Why I love it: The Things They Carried is a tragic book. Many of the books on my list prior to this have reasonably happy endings (Ender’s Game, perhaps, the sole exception). But TTTC, half-memoir and half fiction, presents all the guilt and grit and intense moral questions of the Vietnam War. It’s not an easy book to read, for those reasons. Likewise, it’s a story about humanity. It’s about the things we do to ourselves and others, the responsibilities we take on, and the things we must forget to carry on — or perish trying. It is profoundly sad and profoundly lovely.
9 – To the Lighthouse by Virginia Woolf
When I first read it: 2012
Why I love it: To the Lighthouse is not a fast-paced book. It is, in fact, quite the opposite. It’s about philosophy and unfulfilled dreams and how hard it is to create something meaningful. It’s a book I’d recommend to artists of any kind because, while not necessarily reassuring, it perfectly conveys the moments of despair and joy that result from creative work.
Too, the middle of the book is one of my single favorite pieces of writing ever. It makes a character out of an empty house and conveys perfectly how fragile both people and our creations truly are. Woolf’s writing is evocative and lovely, and there are few character with whom I resonate as deeply as Lily Briscoe.
10 – View With a Grain of Sand by Wisława Szymborska
When I first read it: 2014
Why I love it: Simply put, Szymborska’s poetry, translated from her native Polish, is beautiful. It’s simple and complex, conveying everyday circumstances with startling clarity. View with a Grain of Sand collects much of her work throughout the years. She draws on classical experience and modern life to create enduring images that portray nuanced emotional states. My favorite poems from the collection include “Cat in an Empty Apartment” and “A Soliloquy for Cassandra”. (I was introduced to her by Laney, who notes that she was introduced to her by the same fantastic Gifted-English teacher that suggested Tuck Everlasting.)

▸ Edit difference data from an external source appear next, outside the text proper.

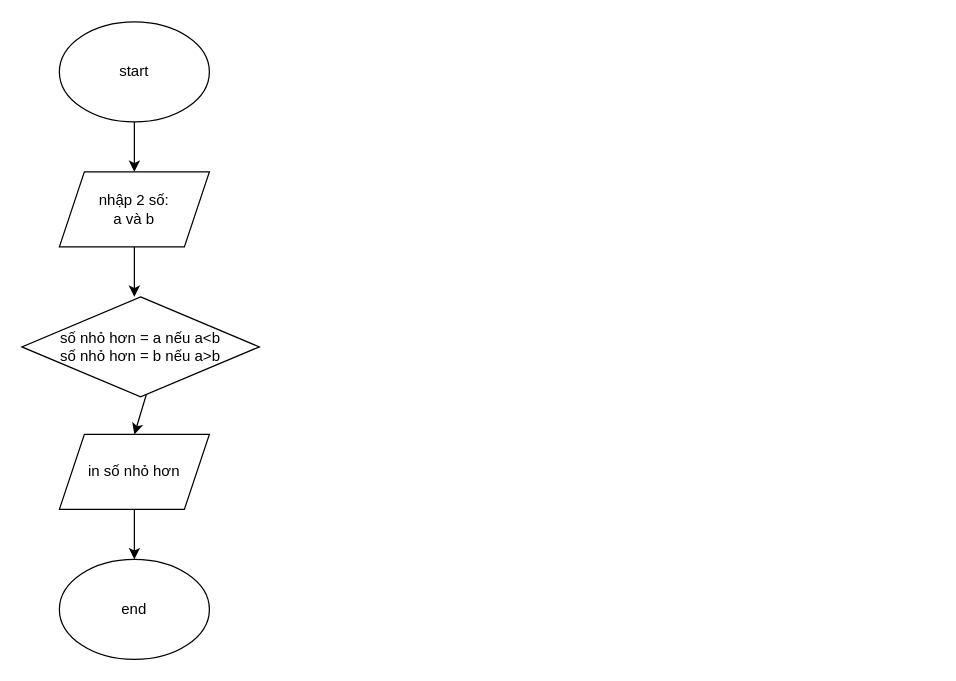
The draw.io diagram ss1 b1.drawio in dinhthanh143/C---SESSION-1, before the edit. Source tidied: cells renumbered, new cells numbered last; positions are measured from the earlier drawing's top-left corner, leaving out a move shared by most shapes. Both pictures are drawn from the tidied source at 125%, with x=0, y=0 at pixel (21, 21).
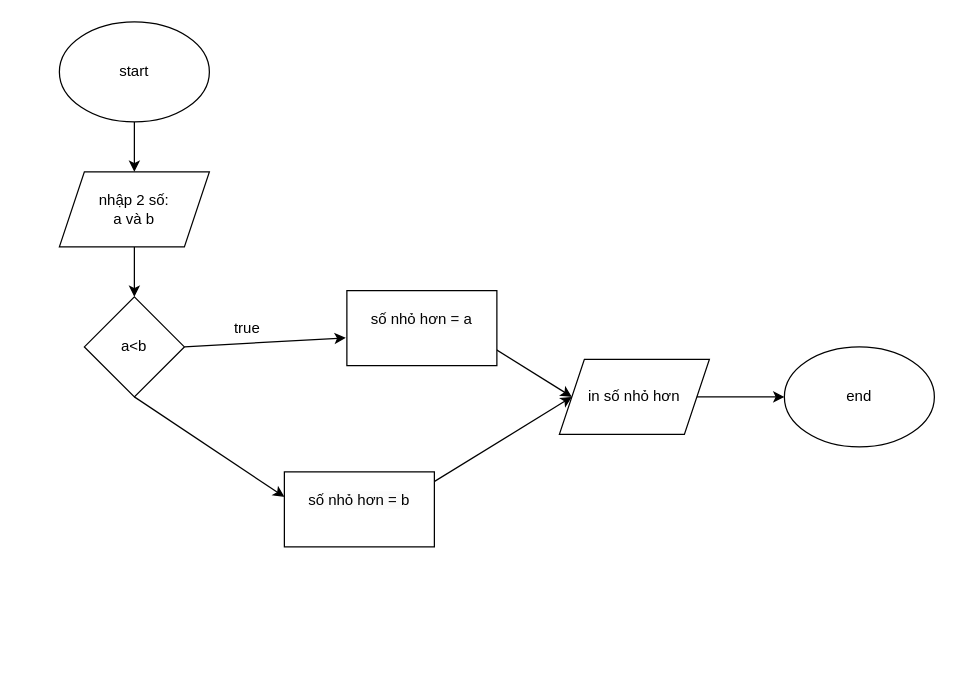
After the change.

The edit, as a diff of the source:
```diff
@@
-    <mxCell id="6" style="endArrow=classic;html=1;rounded=0;exitX=0.5;exitY=1;exitDx=0;exitDy=0;" parent="1" edge="1">
-      <mxGeometry relative="1" as="geometry">
-        <mxPoint x="105" y="280" as="sourcePoint" />
-        <mxPoint x="90" y="330" as="targetPoint" />
-      </mxGeometry>
-    </mxCell>
     <mxCell id="7" value="in số nhỏ hơn" style="shape=parallelogram;perimeter=parallelogramPerimeter;whiteSpace=wrap;html=1;fixedSize=1;" parent="1" vertex="1">
-      <mxGeometry x="30" y="330" width="120" height="60" as="geometry" />
+      <mxGeometry x="430" y="270" width="120" height="60" as="geometry" />
     </mxCell>
-    <mxCell id="8" style="endArrow=classic;html=1;rounded=0;exitX=0.5;exitY=1;exitDx=0;exitDy=0;" parent="1" edge="1" source="7" target="9">
+    <mxCell id="8" style="endArrow=classic;html=1;rounded=0;exitX=1;exitY=0.5;exitDx=0;exitDy=0;" parent="1" edge="1" source="7" target="9">
       <mxGeometry relative="1" as="geometry" />
     </mxCell>
     <mxCell id="9" value="end" style="ellipse;whiteSpace=wrap;html=1;" parent="1" vertex="1">
-      <mxGeometry x="30" y="430" width="120" height="80" as="geometry" />
+      <mxGeometry x="610" y="260" width="120" height="80" as="geometry" />
     </mxCell>
-    <mxCell id="10" value="&lt;br&gt;&lt;br&gt;&lt;br&gt;số nhỏ hơn = a nếu a&amp;lt;b&lt;br style=&quot;forced-color-adjust: none;&quot;&gt;số nhỏ hơn = b nếu a&amp;gt;b&lt;br style=&quot;forced-color-adjust: none;&quot;&gt;&lt;div style=&quot;forced-color-adjust: none;&quot;&gt;&lt;br style=&quot;forced-color-adjust: none; color: rgb(0, 0, 0); font-family: Helvetica; font-size: 12px; font-style: normal; font-variant-ligatures: normal; font-variant-caps: normal; font-weight: 400; letter-spacing: normal; orphans: 2; text-align: center; text-indent: 0px; text-transform: none; widows: 2; word-spacing: 0px; -webkit-text-stroke-width: 0px; white-space: normal; background-color: rgb(251, 251, 251); text-decoration-thickness: initial; text-decoration-style: initial; text-decoration-color: initial;&quot;&gt;&lt;br&gt;&lt;br&gt;&lt;/div&gt;" style="rhombus;whiteSpace=wrap;html=1;" parent="1" vertex="1">
-      <mxGeometry y="220" width="190" height="80" as="geometry" />
-    </mxCell>
+    <mxCell id="11" value="a&amp;lt;b" style="rhombus;whiteSpace=wrap;html=1;" parent="1" vertex="1">
+      <mxGeometry x="50" y="220" width="80" height="80" as="geometry" />
+    </mxCell>
+    <mxCell id="12" style="endArrow=classic;html=1;rounded=0;exitX=0.5;exitY=1;exitDx=0;exitDy=0;entryX=0;entryY=0.5;entryDx=0;entryDy=0;" parent="1" edge="1" source="11">
+      <mxGeometry relative="1" as="geometry">
+        <mxPoint x="210" y="380" as="targetPoint" />
+      </mxGeometry>
+    </mxCell>
+    <mxCell id="13" style="endArrow=classic;html=1;rounded=0;exitX=1;exitY=0.5;exitDx=0;exitDy=0;entryX=0;entryY=0.5;entryDx=0;entryDy=0;" parent="1" edge="1" target="7">
+      <mxGeometry relative="1" as="geometry">
+        <mxPoint x="310" y="380" as="sourcePoint" />
+      </mxGeometry>
+    </mxCell>
+    <mxCell id="14" style="endArrow=classic;html=1;rounded=0;exitX=1;exitY=0.5;exitDx=0;exitDy=0;entryX=0;entryY=0.5;entryDx=0;entryDy=0;" parent="1" edge="1" target="7">
+      <mxGeometry relative="1" as="geometry">
+        <mxPoint x="360" y="250" as="sourcePoint" />
+      </mxGeometry>
+    </mxCell>
+    <mxCell id="15" style="endArrow=classic;html=1;rounded=0;exitX=1;exitY=0.5;exitDx=0;exitDy=0;" parent="1" edge="1" source="11">
+      <mxGeometry relative="1" as="geometry">
+        <mxPoint x="259.1" y="252.8" as="targetPoint" />
+      </mxGeometry>
+    </mxCell>
+    <mxCell id="16" value="true" style="text;html=1;align=center;verticalAlign=middle;strokeColor=none;fillColor=none;" parent="1" vertex="1">
+      <mxGeometry x="160" y="230" width="40" height="30" as="geometry" />
+    </mxCell>
+    <mxCell id="17" value="&#10;&lt;span style=&quot;color: rgb(0, 0, 0); font-family: Helvetica; font-size: 12px; font-style: normal; font-variant-ligatures: normal; font-variant-caps: normal; font-weight: 400; letter-spacing: normal; orphans: 2; text-align: center; text-indent: 0px; text-transform: none; widows: 2; word-spacing: 0px; -webkit-text-stroke-width: 0px; white-space: normal; background-color: rgb(251, 251, 251); text-decoration-thickness: initial; text-decoration-style: initial; text-decoration-color: initial; display: inline !important; float: none;&quot;&gt;số nhỏ hơn = a&lt;/span&gt;&#10;&#10;" style="rounded=0;whiteSpace=wrap;html=1;" parent="1" vertex="1">
+      <mxGeometry x="260" y="215" width="120" height="60" as="geometry" />
+    </mxCell>
+    <mxCell id="18" value="&#10;&lt;br style=&quot;forced-color-adjust: none;&quot;&gt;&lt;span style=&quot;forced-color-adjust: none; color: rgb(0, 0, 0); font-family: Helvetica; font-size: 12px; font-style: normal; font-variant-ligatures: normal; font-variant-caps: normal; font-weight: 400; letter-spacing: normal; orphans: 2; text-align: center; text-indent: 0px; text-transform: none; widows: 2; word-spacing: 0px; -webkit-text-stroke-width: 0px; white-space: normal; background-color: rgb(251, 251, 251); text-decoration-thickness: initial; text-decoration-style: initial; text-decoration-color: initial; float: none; display: inline !important;&quot;&gt;số nhỏ hơn = b&lt;/span&gt;&lt;div style=&quot;forced-color-adjust: none;&quot;&gt;&lt;br style=&quot;forced-color-adjust: none; color: rgb(0, 0, 0); font-family: Helvetica; font-size: 12px; font-style: normal; font-variant-ligatures: normal; font-variant-caps: normal; font-weight: 400; letter-spacing: normal; orphans: 2; text-align: center; text-indent: 0px; text-transform: none; widows: 2; word-spacing: 0px; -webkit-text-stroke-width: 0px; white-space: normal; background-color: rgb(251, 251, 251); text-decoration-thickness: initial; text-decoration-style: initial; text-decoration-color: initial;&quot;&gt;&#10;&#10;&lt;/div&gt;" style="rounded=0;whiteSpace=wrap;html=1;" parent="1" vertex="1">
+      <mxGeometry x="210" y="360" width="120" height="60" as="geometry" />
+    </mxCell>
```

Honorable mentions: Howl’s Moving Castle by Diana Wynne Jones, Uprooted by Naomi Novik, Their Eyes Were Watching God by Zora Neale Hurston, A Tale of Two Cities by Charles Dickens